Exploitation Route My model of image-making and ideology formation could inspire historians of all periods, and also contemporary media studies: it fits into notions of distributed content creation online, for example. My work on the imperial senate will be of interest to political and cultural historians of the imperial period, and to art historians working on these particular monuments. My re-evaluation of the senate's role in producing imagery has the potential to affect the way the Roman empire is taught at GCSE and A-Level, where syllabuses include these monuments but usually emphasise the emperor's agency alone. My analyses of these specific monuments, which are popular tourist destinations, could be taken up by content creators aiming at tourists.
Sectors Education,Leisure Activities, including Sports, Recreation and Tourism,Culture, Heritage, Museums and Collections

Description Christopherson-Knott fellowship
Amount £7,500 (GBP)
Organisation Durham University 
Sector Academic/University

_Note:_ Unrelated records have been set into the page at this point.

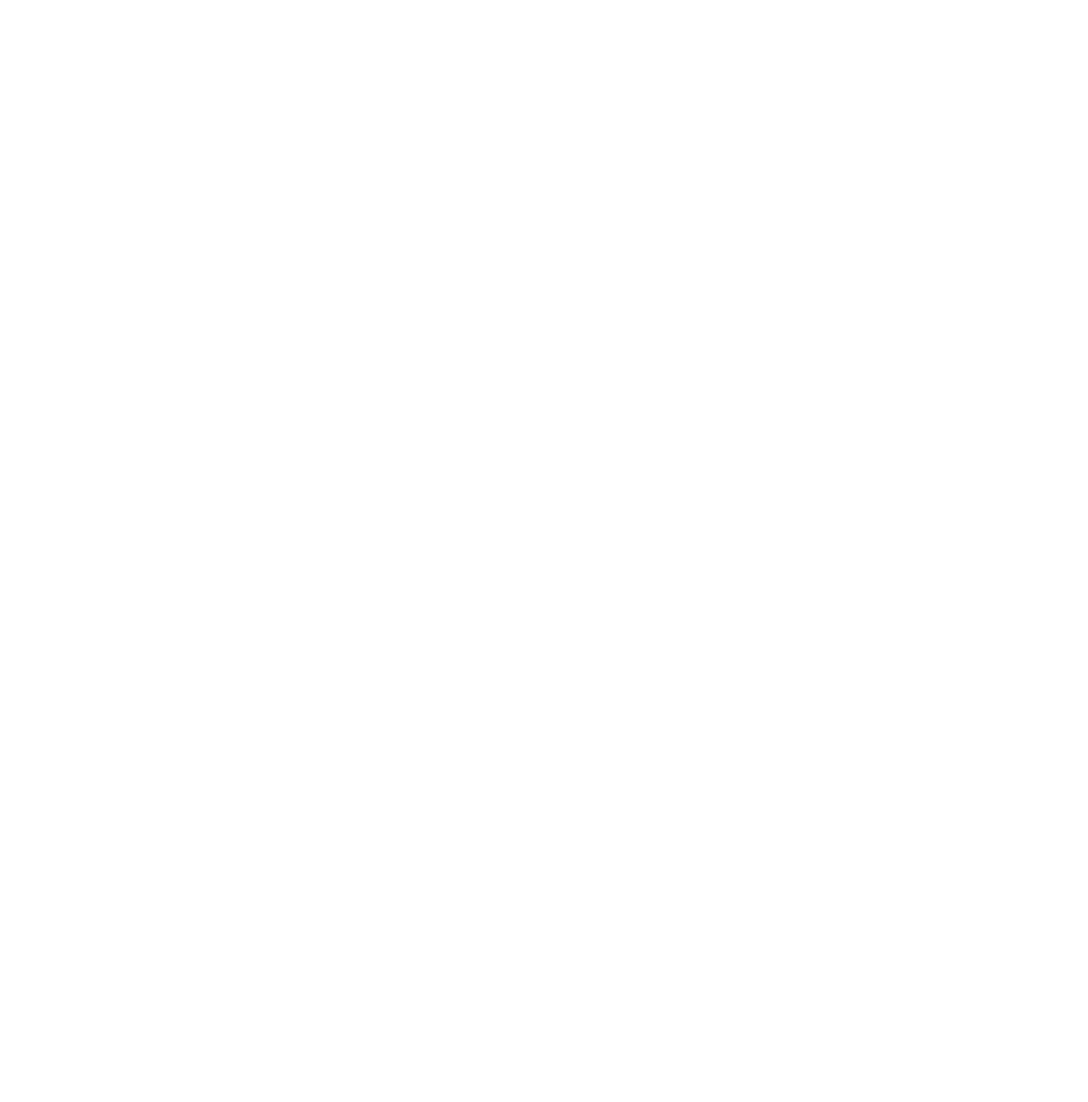
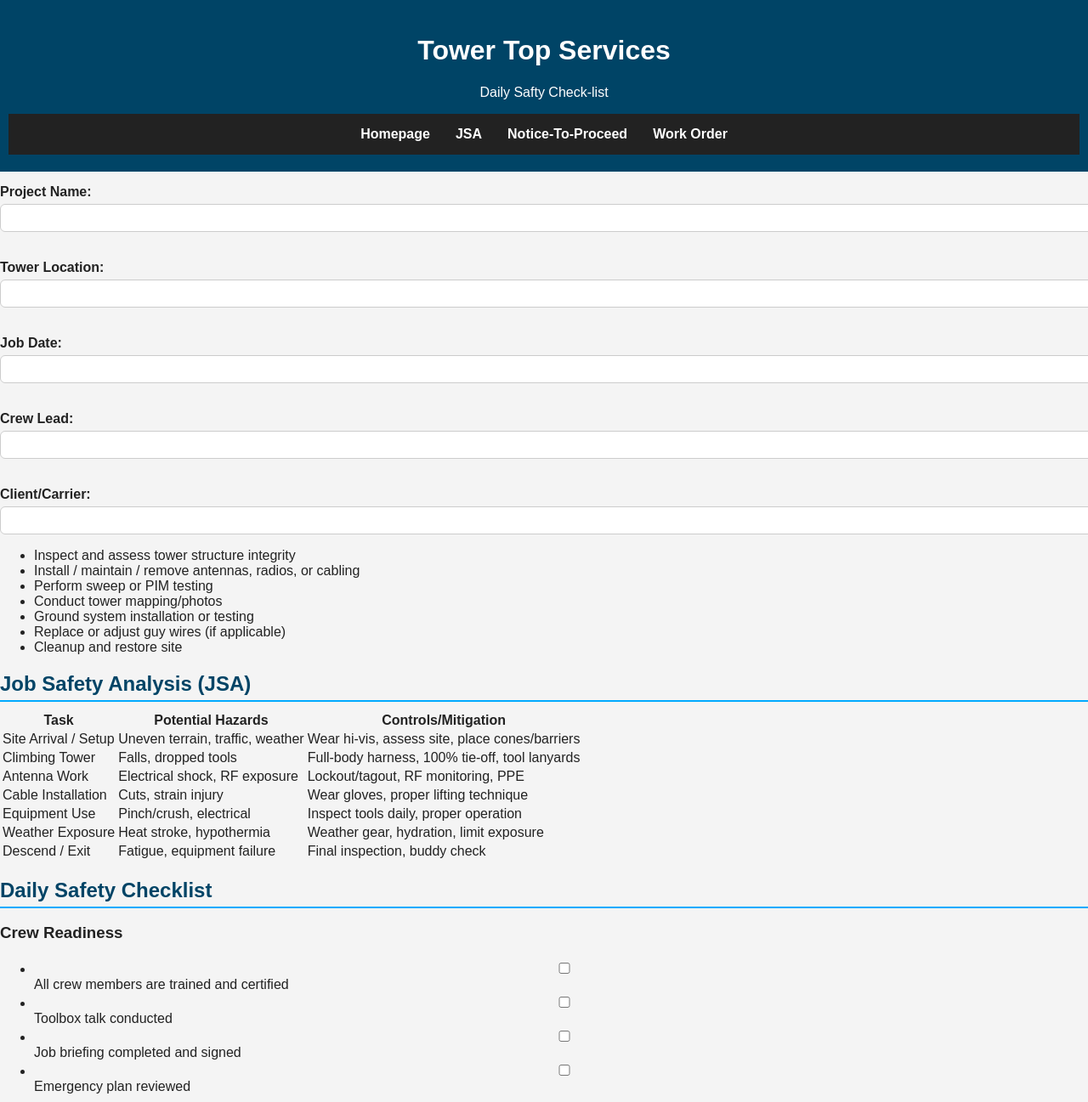
Before and after one commit to Tam3ThatStrange/Tower, a plain HTML site: page safetyCheckList.html in a window 1280 px wide. Shown: the top 1297 px of the page at 85% size. Before the commit the page ends 800 px from the top, so only its background shows below. Drawn offline with Linux system fonts and the light colour scheme.

Commit message:
update
update

```diff
--- a/safetyCheckList.html
+++ b/safetyCheckList.html
@@ -0,0 +1,239 @@
+<!DOCTYPE html>
+<html lang="en">
+<head>
+    <meta charset="UTF-8">
+    <meta name="viewport" content="width=device-width, initial-scale=1.0">
+   <link rel="stylesheet" href="style.css">
+    <title>Document</title>
+
+    <style>
+    section {
+      padding: 20px 20px;
+      max-width: 1000px;
+      margin: auto;
+    }
+  nav {
+      background: #222;
+      color: white;
+      display: flex;
+      justify-content: center;
+      padding: 15px 0;
+    }
+
+    nav a {
+      color: white;
+      text-decoration: none;
+      margin: 0 15px;
+      font-weight: bold;
+    }
+
+    nav a:hover {
+      color: #00aaff;
+    }
+
+  body {
+    font-family: Arial, sans-serif;
+    background: #f4f4f4;
+    margin: 0;
+    color: #222;
+  }
+
+  header {
+    background: #004466;
+    color: white;
+    text-align: center;
+    padding: 20px 10px;
+  }
+
+  main {
+    max-width: 900px;
+    margin: 30px auto;
+    background: white;
+    padding: 30px;
+    border-radius: 10px;
+    box-shadow: 0 2px 6px rgba(0,0,0,0.2);
+  }
+
+  h2 {
+    color: #004466;
+    margin-bottom: 10px;
+    border-bottom: 2px solid #00aaff;
+    padding-bottom: 5px;
+  }
+
+  label {
+    font-weight: bold;
+    display: block;
+    margin-top: 15px;
+  }
+
+  input, select, textarea {
+    width: 100%;
+    padding: 8px;
+    margin-top: 5px;
+    border: 1px solid #ccc;
+    border-radius: 6px;
+  }
+
+  textarea { resize: vertical; }
+
+  .button {
+    background: #004466;
+    color: white;
+    border: none;
+    padding: 12px 20px;
+    border-radius: 8px;
+    cursor: pointer;
+    font-size: 1rem;
+    margin-top: 20px;
+  }
+
+  .button:hover { background: #0077b6; }
+
+  footer {
+    background: #222;
+    color: white;
+    text-align: center;
+    padding: 10px;
+  }
+  nav {
+      background: #222;
+      color: white;
+      display: flex;
+      justify-content: center;
+      padding: 15px 0;
+    }
+
+    nav a {
+      color: white;
+      text-decoration: none;
+      margin: 0 15px;
+      font-weight: bold;
+    }
+
+    nav a:hover {
+      color: #00aaff;
+    }
+</style>
+</head>
+
+
+<body>
+    <header>
+        <h1>Tower Top Services</h1>
+        <p>Daily Safty Check-list</p>
+
+        <nav>
+            <a href="index.html">Homepage</a>
+             <a href="jsa.html">JSA</a>
+             <a href="ntp.html">Notice-To-Proceed</a>
+             <a href="workOrder.html">Work Order</a>
+        </nav>
+    </header>
+
+
+
+  <label>Project Name: <input type="text"></label><br>
+  <label>Tower Location: <input type="text"></label><br>
+  <label>Job Date: <input type="text"></label><br>
+  <label>Crew Lead: <input type="text"></label><br>
+  <label>Client/Carrier: <input type="text"></label>
+
+  <ul>
+    <li>Inspect and assess tower structure integrity</li>
+    <li>Install / maintain / remove antennas, radios, or cabling</li>
+    <li>Perform sweep or PIM testing</li>
+    <li>Conduct tower mapping/photos</li>
+    <li>Ground system installation or testing</li>
+    <li>Replace or adjust guy wires (if applicable)</li>
+    <li>Cleanup and restore site</li>
+  </ul>
+
+  <h2>Job Safety Analysis (JSA)</h2>
+  <table>
+    <tbody><tr><th>Task</th><th>Potential Hazards</th><th>Controls/Mitigation</th></tr>
+    <tr><td>Site Arrival / Setup</td><td>Uneven terrain, traffic, weather</td><td>Wear hi-vis, assess site, place cones/barriers</td></tr>
+    <tr><td>Climbing Tower</td><td>Falls, dropped tools</td><td>Full-body harness, 100% tie-off, tool lanyards</td></tr>
+    <tr><td>Antenna Work</td><td>Electrical shock, RF exposure</td><td>Lockout/tagout, RF monitoring, PPE</td></tr>
+    <tr><td>Cable Installation</td><td>Cuts, strain injury</td><td>Wear gloves, proper lifting technique</td></tr>
+    <tr><td>Equipment Use</td><td>Pinch/crush, electrical</td><td>Inspect tools daily, proper operation</td></tr>
+    <tr><td>Weather Exposure</td><td>Heat stroke, hypothermia</td><td>Weather gear, hydration, limit exposure</td></tr>
+    <tr><td>Descend / Exit</td><td>Fatigue, equipment failure</td><td>Final inspection, buddy check</td></tr>
+  </tbody></table>
+
+  <h2>Daily Safety Checklist</h2>
+  <h3>Crew Readiness</h3>
+  <ul>
+    <li><input type="checkbox"> All crew members are trained and certified</li>
+    <li><input type="checkbox"> Toolbox talk conducted</li>
+    <li><input type="checkbox"> Job briefing completed and signed</li>
+    <li><input type="checkbox"> Emergency plan reviewed</li>
+  </ul>
+
+  <h3>PPE Checklist</h3>
+  <ul>
+    <li><input type="checkbox"> Hard hat</li>
+    <li><input type="checkbox"> Safety glasses</li>
+    <li><input type="checkbox"> Climbing harness (inspected)</li>
+    <li><input type="checkbox"> Lanyards and connectors</li>
+    <li><input type="checkbox"> Gloves</li>
+    <li><input type="checkbox"> Hi-vis vest/shirt</li>
+    <li><input type="checkbox"> Steel-toe boots</li>
+    <li><input type="checkbox"> RF monitor</li>
+  </ul>
+
+  <h3>Climbing / Rigging</h3>
+  <ul>
+    <li><input type="checkbox"> Tower inspected before climbing</li>
+    <li><input type="checkbox"> Anchor points verified</li>
+    <li><input type="checkbox"> 100% tie-off enforced</li>
+    <li><input type="checkbox"> Equipment hoisted safely</li>
+    <li><input type="checkbox"> Tools tethered</li>
+    <li><input type="checkbox"> Weather conditions checked</li>
+  </ul>
+
+  <h3>Electrical / RF</h3>
+  <ul>
+    <li><input type="checkbox"> Power confirmed off (LOTO if applicable)</li>
+    <li><input type="checkbox"> RF hazard zones identified and marked</li>
+    <li><input type="checkbox"> Monitoring devices active</li>
+  </ul>
+
+  <h3>Site and Environmental</h3>
+  <ul>
+    <li><input type="checkbox"> Barricades or cones placed</li>
+    <li><input type="checkbox"> First aid kit on site</li>
+    <li><input type="checkbox"> Fire extinguisher available</li>
+    <li><input type="checkbox"> Wildlife/pests checked</li>
+    <li><input type="checkbox"> Trash and debris cleared</li>
+  </ul>
+
+  <h2>Sign-Off Sheet</h2>
+  <table>
+    <tbody><tr><th>Crew Member</th><th>Role</th><th>Signature</th><th>Date</th></tr>
+    <tr>
+      <td><input id="name1" type="text"></td>
+      <td><input id="role1" type="text"></td>
+      <td><input id="sig1" type="text" readonly=""></td>
+      <td><input id="date1" type="text" readonly=""></td>
+    </tr>
+    <tr>
+      <td><input id="name2" type="text"></td>
+      <td><input id="role2" type="text"></td>
+      <td><input id="sig2" type="text" readonly=""></td>
+      <td><input id="date2" type="text" readonly=""></td>
+    </tr>
+    <tr>
+      <td><input id="name3" type="text"></td>
+      <td><input id="role3" type="text"></td>
+      <td><input id="sig3" type="text" readonly=""></td>
+      <td><input id="date3" type="text" readonly=""></td>
+    </tr>
+  </tbody></table>
+  <button class="button" onclick="updateSignature(1); updateSignature(2); updateSignature(3);">Sign</button>
+
+  <p><strong>Supervisor Sign-Off:</strong> <input type="text"></p>
+  <p><strong>Date:</strong> <input type="text"></p>
+
+    </body>
+</html>
```
Also changed, not shown: jsa.html (+2 -0 lines), ntp.html (+26 -0 lines), workOrder.html (+2 -0 lines).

Country United Kingdom
Start 10/2018 
End 12/2018
Description IAS Major Project
Amount £7,500 (GBP)
Organisation Durham University 
Sector Academic/University
Country United Kingdom
Start 01/2019 
End 04/2019
Description Sydney Rule of Law 
Organisation University of Sydney
Department School of Information Technologies
Country Australia 
Sector Academic/University 
PI Contribution Participated in a conference; agreed to be a collaborator on a grant application to Australian governmental funding.
Collaborator Contribution Organised a conference; paid for flights and accommodation in Sydney.
Impact Multidisciplinary: Classics and Law
Start Year 2017
Description podcast (Rome) 
Form Of Engagement Activity A broadcast e.g. TV/radio/film/podcast (other than news/press)
Part Of Official Scheme? No
Geographic Reach International
Primary Audience Public/other audiences
Results and Impact My public lecture 'The imperial senate and the city of Rome', given in Rome on 9/11/16, was uploaded as a podcast to Youtube. In the month since it was posted it has 144 views.
Year(s) Of Engagement Activity 2017